The ambition underpinning the Reims Grand Centre project is to create a hub made up of a new waterpark complex, a large events centre, and Boulingrin Square.
Located on either side of the railway tracks and covering nearly 100 hectares, the site will give the city a new, smiling face.
All the fundamentals are present for an ambitious and visible urban project that will help to reposition the agglomeration and reconnect a fragmented space.
We must exploit this large empty space, located a stone’s throw from the station, to develop a shop window for Rheims, combining not only economic activities, tourism, leisure activities, culture and sport, but also the expertise of the city and, above all, its knowledge of the Champagne sector.
From the old SERNAM brownfield site to the Halles du Boulingrin and on to the Promenades, we have imagined a federative project articulated around facilities serving both local people and visitors.
By adding a waterpark and an events centre, redynamising the Halles, and reinvigorating Boulingrin Square and the Promenades renewed, the project will extend the downtown area beyond the old medieval walls.
Also among the project’s strong points are the improvements that will be made to connections between the north and south of the city, and the simplification of pedestrian pathways. Work is also being done to improve public spaces, which, for the most part, are experienced as crossroads rather than genuine squares (for example, Place de la République).
We also focus on the Laon/Lundy axis. These two avenues, which currently host retails outlets and champagne companies, fall somewhat short in terms of quality.
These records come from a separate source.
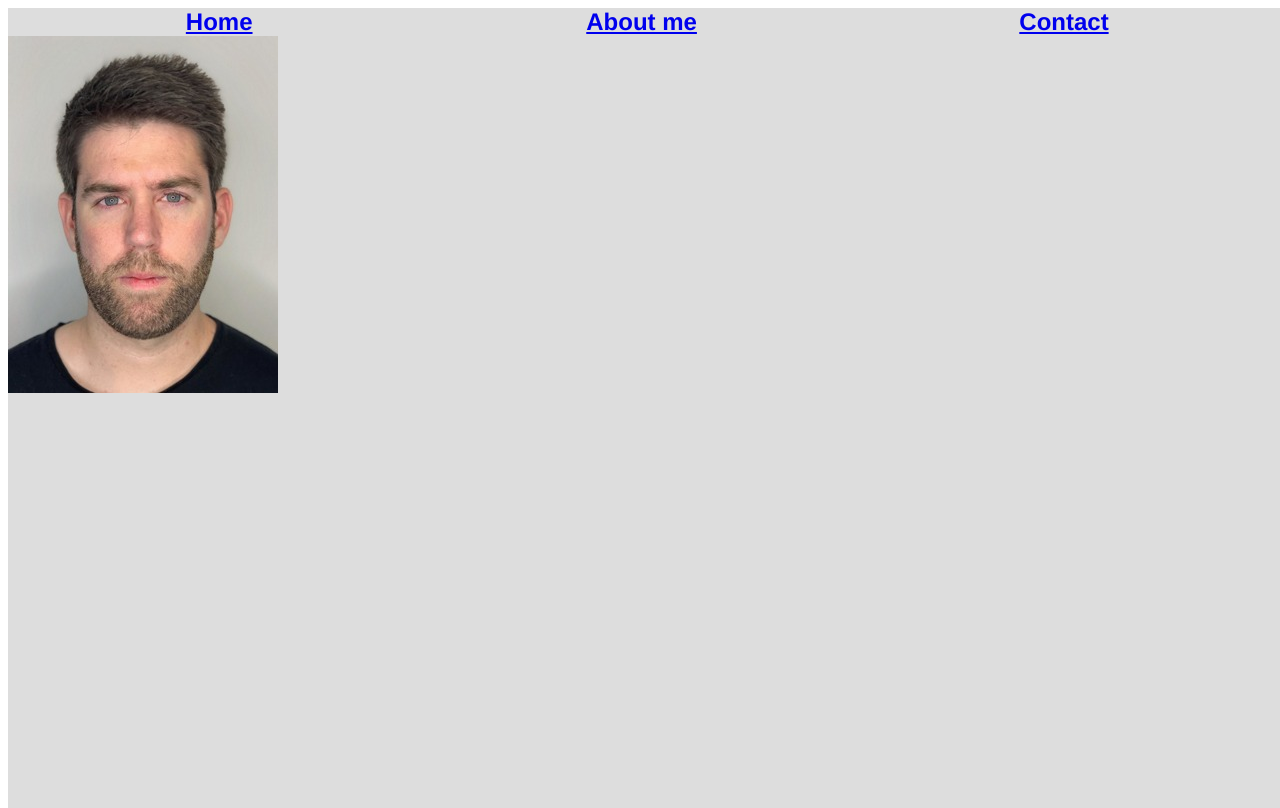
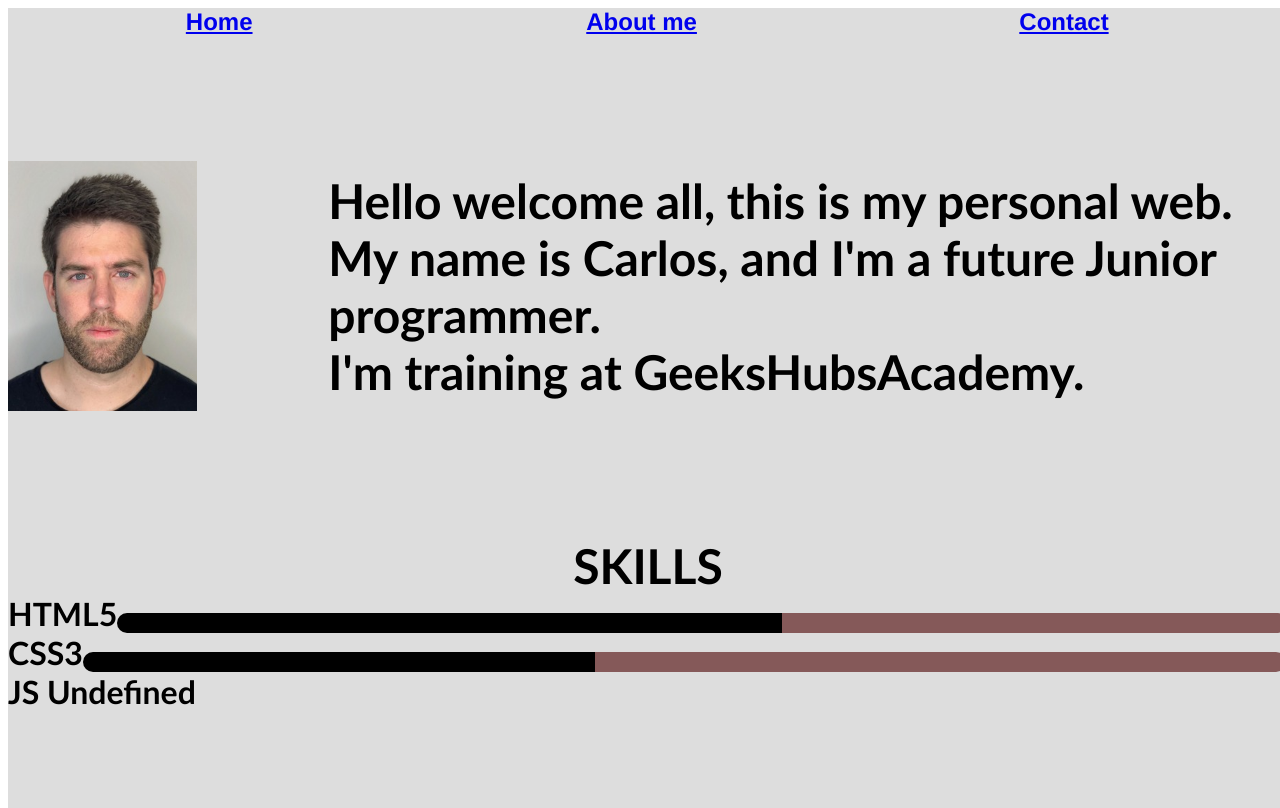
Before and after one commit to CarlosMoreno8/Web-personal, a plain HTML site: page aboutMe.html in a window 1280 px wide. Drawn offline with Linux system fonts and the light colour scheme.

Commit message:
insert skills bars

```diff
--- a/aboutMe.html
+++ b/aboutMe.html
@@ -18,7 +18,23 @@
 
         <div class="descripcion">
             <img src="img/foto.png" class="foto">
+            <div class="espacioFoto"></div>
+            <div class="texto">
+                <p>Hello welcome all, this is my personal web.</br>My name is Carlos, and I'm a future Junior programmer.</br>I'm training at GeeksHubsAcademy.</p>
+            </div>
+        </div>
 
+        <div class="skills">SKILLS</div>
+        <div class="barras">
+            <div class="html5">HTML5
+                <div class="barraHtml5"></div>
+                <div class="rellenoBarraHtml5"></div>
+            </div>
+            <div class="css3">CSS3
+                <div class="barraCss3"></div>
+                <div class="rellenoBarraCss3"></div>
+            </div>
+            <div class="js">JS Undefined</div>
         </div>
     </div>
 </body>
--- a/css/aboutMestyle.css
+++ b/css/aboutMestyle.css
@@ -41,3 +41,98 @@
     font-size: 1.5em;
     font-weight: bold;
 }
+
+.descripcion{
+    width: 100%;
+    height: 35em;
+    display: flex;
+    flex-direction: row;
+}
+.foto{
+    height: 50%;
+    align-self: center;
+}
+.espacioFoto{
+    width: 10em;
+}
+
+.texto{
+    align-self: center;
+    font-family: 'Trebuchet MS', 'Lucida Sans Unicode', 'Lucida Grande', 'Lucida Sans', Arial, sans-serif;
+    font-weight: bold;
+    font-size: 3em;
+}
+
+.skills{
+    width: 100%;
+    text-align: center;
+    font-family: 'Trebuchet MS', 'Lucida Sans Unicode', 'Lucida Grande', 'Lucida Sans', Arial, sans-serif;
+    font-weight: bold;
+    font-size: 3em;
+}
+
+.barras{
+    height: 15em;
+    display: flex;
+    flex-direction: column;
+}
+
+.html5{
+    display: flex;
+    flex-direction: row;
+    font-size: 2em;
+    font-family: 'Trebuchet MS', 'Lucida Sans Unicode', 'Lucida Grande', 'Lucida Sans', Arial, sans-serif;
+    font-weight: bold;
+}
+
+.css3{
+    display: flex;
+    flex-direction: row;
+    font-size: 2em;
+    font-family: 'Trebuchet MS', 'Lucida Sans Unicode', 'Lucida Grande', 'Lucida Sans', Arial, sans-serif;
+    font-weight: bold;
+}
+
+.js{
+    display: flex;
+    flex-direction: row;
+    font-size: 2em;
+    font-family: 'Trebuchet MS', 'Lucida Sans Unicode', 'Lucida Grande', 'Lucida Sans', Arial, sans-serif;
+    font-weight: bold;
+}
+
+.barraHtml5{
+    width: 52.5%;
+    height: 50%;
+    align-self: flex-end;
+    background-color: black;
+    border-top-left-radius: 2em;
+    border-bottom-left-radius: 2em;
+}
+
+.rellenoBarraHtml5{
+    width: 40%;
+    height: 50%;
+    align-self: flex-end;
+    background-color: rgb(133, 89, 89);
+    border-top-right-radius: 2em;
+    border-bottom-right-radius: 2em;
+}
+
+.barraCss3{
+    width: 40%;
+    height: 50%;
+    align-self: flex-end;
+    background-color: black;
+    border-top-left-radius: 2em;
+    border-bottom-left-radius: 2em;
+}
+
+.rellenoBarraCss3{
+    width: 54%;
+    height: 50%;
+    align-self: flex-end;
+    background-color: rgb(133, 89, 89);
+    border-top-right-radius: 2em;
+    border-bottom-right-radius: 2em;
+}
```
Also changed, not shown: css/contactstyle.css (+43 -0 lines).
But soon, with the introduction of the waterpark complex at the entrance to the SERNAM site and the delivery of a strong new programme on Boulingrin Square, the entire axis will present a new face to the world.
At the exit from the station, on a site of almost 20 hectares, the Promenades (High and Low Promenades, Square de la Patte d’Oie, the Schneiter Garden, the Square Colbert) border the historical downtown area. They account for a considerable portion of the city centre, providing it with a green lung. At a broader scale, they provide part of a green landscape corridor running from the Butte de Brimont to the Montagne de Reims. As we can see, the Promenades are of central importance in the town. However, their potential has yet to be fully exploited.
The car park takes up a good deal of space, in fact nearly two hectares, or, in other word two hectares fewer green spaces for locals and visitors. The first issue is, therefore, to give this space back to local residents by providing parking under the Low Promenades at the entrance to the city. The project to redevelop the Promenades should boost Rheims’ attraction as a tourist centre, notably in regard to the historical legacy and monuments that characterise the area, including the Mars Gate, the Halles du Boulingrin, the Louis XV Gate, the Art Déco façades.